From the entries that follow, copy each line containing the word "xmlns".

── Dataset entries

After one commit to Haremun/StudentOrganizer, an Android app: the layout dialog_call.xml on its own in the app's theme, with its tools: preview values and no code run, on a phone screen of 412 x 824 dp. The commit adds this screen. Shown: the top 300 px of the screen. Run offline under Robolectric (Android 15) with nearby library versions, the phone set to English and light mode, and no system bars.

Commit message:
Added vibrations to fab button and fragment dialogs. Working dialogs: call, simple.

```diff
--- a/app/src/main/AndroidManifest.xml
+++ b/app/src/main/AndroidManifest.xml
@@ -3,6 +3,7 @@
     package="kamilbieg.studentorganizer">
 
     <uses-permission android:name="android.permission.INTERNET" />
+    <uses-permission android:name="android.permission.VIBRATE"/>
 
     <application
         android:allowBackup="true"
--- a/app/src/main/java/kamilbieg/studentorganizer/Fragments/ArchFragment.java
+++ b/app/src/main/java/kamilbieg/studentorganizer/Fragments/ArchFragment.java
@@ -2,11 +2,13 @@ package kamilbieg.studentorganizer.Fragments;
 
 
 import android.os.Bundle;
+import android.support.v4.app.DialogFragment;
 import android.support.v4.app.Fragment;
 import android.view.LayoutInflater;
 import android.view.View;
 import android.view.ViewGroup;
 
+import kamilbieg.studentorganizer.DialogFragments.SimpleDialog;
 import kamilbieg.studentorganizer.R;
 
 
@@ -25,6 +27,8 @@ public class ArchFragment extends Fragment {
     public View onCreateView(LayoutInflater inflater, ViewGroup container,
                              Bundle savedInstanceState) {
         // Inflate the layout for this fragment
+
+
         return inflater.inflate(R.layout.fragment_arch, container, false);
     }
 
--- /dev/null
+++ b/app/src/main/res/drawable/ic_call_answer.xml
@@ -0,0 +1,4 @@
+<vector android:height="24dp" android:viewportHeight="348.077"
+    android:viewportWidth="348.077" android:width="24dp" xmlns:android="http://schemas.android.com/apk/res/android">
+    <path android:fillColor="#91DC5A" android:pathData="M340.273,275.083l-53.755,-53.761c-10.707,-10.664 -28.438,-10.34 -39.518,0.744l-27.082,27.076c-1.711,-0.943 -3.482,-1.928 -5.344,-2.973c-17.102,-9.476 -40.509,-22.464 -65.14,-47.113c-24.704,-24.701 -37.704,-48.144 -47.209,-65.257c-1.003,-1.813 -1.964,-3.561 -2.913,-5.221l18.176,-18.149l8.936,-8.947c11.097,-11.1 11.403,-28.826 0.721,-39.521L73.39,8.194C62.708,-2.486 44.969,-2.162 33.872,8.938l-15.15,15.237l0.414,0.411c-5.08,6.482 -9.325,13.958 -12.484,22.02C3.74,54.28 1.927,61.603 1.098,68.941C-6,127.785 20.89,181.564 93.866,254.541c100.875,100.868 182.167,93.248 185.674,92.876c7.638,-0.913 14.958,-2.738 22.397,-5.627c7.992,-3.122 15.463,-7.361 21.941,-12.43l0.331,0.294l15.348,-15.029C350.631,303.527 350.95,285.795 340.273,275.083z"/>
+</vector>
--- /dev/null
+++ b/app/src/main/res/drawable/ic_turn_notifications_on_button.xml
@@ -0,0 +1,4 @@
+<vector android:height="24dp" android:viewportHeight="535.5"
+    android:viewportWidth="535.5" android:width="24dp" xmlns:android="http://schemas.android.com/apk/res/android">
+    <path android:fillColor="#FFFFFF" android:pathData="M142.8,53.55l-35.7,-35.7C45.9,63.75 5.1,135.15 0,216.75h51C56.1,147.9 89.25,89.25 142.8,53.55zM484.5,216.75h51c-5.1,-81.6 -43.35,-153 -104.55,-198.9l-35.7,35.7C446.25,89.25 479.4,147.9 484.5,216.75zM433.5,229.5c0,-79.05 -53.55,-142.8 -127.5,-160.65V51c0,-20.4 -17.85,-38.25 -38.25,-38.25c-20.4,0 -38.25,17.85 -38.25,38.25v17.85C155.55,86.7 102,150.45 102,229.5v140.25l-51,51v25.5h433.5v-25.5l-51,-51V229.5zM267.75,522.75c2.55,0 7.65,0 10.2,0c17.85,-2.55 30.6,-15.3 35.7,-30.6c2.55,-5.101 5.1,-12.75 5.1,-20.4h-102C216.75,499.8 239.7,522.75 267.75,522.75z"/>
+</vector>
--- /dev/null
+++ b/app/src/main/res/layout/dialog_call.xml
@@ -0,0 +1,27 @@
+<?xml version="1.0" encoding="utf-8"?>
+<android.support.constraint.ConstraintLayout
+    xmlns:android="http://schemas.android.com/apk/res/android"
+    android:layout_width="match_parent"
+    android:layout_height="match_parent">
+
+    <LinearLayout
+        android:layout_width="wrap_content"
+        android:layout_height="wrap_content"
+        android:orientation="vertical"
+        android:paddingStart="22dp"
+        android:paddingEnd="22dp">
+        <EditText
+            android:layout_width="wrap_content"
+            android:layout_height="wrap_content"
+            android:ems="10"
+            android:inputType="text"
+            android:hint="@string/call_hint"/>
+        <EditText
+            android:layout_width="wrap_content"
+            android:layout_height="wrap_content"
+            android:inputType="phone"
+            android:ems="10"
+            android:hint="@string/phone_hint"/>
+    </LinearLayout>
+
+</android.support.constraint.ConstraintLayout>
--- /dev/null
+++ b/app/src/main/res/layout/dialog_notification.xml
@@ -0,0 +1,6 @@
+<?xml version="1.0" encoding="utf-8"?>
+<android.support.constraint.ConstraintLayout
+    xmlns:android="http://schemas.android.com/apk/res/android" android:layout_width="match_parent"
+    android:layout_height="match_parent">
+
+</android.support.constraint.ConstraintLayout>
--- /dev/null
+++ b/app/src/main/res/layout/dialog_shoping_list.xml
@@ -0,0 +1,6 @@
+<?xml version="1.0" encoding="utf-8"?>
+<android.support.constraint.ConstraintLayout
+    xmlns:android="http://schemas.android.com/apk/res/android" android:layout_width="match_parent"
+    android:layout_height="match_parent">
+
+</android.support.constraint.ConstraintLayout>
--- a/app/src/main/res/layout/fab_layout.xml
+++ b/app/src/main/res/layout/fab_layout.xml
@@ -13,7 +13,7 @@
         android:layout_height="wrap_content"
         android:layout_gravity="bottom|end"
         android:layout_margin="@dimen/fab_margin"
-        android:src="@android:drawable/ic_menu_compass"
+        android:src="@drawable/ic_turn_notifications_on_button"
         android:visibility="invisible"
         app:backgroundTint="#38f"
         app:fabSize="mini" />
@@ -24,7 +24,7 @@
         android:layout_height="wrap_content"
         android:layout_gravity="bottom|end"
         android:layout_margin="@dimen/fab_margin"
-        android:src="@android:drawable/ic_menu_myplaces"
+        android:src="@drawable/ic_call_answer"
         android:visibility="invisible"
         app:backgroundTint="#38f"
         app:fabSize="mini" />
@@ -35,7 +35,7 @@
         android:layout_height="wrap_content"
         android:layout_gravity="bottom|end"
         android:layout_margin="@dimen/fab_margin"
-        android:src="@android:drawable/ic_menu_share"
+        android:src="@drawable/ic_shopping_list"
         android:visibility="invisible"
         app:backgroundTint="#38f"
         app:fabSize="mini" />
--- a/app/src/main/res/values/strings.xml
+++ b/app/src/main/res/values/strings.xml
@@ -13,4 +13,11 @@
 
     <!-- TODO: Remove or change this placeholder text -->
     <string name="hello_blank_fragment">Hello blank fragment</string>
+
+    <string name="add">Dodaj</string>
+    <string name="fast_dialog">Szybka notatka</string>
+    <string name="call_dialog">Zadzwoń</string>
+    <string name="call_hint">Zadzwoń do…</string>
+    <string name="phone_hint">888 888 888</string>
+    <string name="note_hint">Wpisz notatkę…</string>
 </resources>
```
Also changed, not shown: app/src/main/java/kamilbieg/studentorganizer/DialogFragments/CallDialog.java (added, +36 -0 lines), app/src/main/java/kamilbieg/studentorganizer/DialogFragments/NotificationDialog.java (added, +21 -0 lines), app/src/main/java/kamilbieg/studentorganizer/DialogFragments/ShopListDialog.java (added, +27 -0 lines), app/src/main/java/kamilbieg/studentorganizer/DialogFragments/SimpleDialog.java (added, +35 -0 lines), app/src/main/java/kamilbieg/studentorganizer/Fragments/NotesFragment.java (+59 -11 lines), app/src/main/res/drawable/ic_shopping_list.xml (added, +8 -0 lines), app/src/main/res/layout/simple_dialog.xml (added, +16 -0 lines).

────

#### [Reply to the task]
+    android:viewportWidth="348.077" android:width="24dp" xmlns:android="http://schemas.android.com/apk/res/android">
+    android:viewportWidth="535.5" android:width="24dp" xmlns:android="http://schemas.android.com/apk/res/android">
+    xmlns:android="http://schemas.android.com/apk/res/android"
+    xmlns:android="http://schemas.android.com/apk/res/android" android:layout_width="match_parent"
+    xmlns:android="http://schemas.android.com/apk/res/android" android:layout_width="match_parent"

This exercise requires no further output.